Exercise instructions => Here are some records; copy every line that holds the word "Chem".

-------- Data for the task

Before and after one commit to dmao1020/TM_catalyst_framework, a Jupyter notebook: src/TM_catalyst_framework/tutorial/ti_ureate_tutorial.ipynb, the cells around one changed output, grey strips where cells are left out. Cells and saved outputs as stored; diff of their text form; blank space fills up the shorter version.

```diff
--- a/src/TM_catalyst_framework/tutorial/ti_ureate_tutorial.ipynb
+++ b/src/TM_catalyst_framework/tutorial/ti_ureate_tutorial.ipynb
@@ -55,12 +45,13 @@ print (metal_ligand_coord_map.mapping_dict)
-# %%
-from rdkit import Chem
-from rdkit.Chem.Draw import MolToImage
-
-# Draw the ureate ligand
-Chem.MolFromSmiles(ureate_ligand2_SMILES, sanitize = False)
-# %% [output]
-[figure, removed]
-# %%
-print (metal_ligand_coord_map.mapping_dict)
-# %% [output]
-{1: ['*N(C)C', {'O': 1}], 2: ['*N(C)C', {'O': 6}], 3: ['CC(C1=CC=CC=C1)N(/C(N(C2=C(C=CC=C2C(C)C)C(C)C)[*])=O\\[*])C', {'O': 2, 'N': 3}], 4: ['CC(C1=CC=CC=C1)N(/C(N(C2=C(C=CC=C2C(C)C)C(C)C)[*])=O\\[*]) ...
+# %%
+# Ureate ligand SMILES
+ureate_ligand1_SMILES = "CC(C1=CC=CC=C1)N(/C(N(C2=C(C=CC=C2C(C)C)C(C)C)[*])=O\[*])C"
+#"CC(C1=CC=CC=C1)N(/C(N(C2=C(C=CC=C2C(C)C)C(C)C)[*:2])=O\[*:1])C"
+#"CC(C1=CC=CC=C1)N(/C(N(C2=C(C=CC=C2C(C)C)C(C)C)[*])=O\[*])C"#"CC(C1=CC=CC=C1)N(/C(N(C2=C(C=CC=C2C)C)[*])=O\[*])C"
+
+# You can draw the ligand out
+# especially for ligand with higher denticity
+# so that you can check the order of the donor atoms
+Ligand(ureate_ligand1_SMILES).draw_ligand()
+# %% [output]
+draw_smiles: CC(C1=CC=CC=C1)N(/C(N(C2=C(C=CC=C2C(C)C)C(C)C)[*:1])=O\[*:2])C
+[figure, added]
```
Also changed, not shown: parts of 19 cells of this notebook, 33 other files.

----------------

Exercise answer =>
-from rdkit import Chem
-from rdkit.Chem.Draw import MolToImage
-Chem.MolFromSmiles(ureate_ligand2_SMILES, sanitize = False)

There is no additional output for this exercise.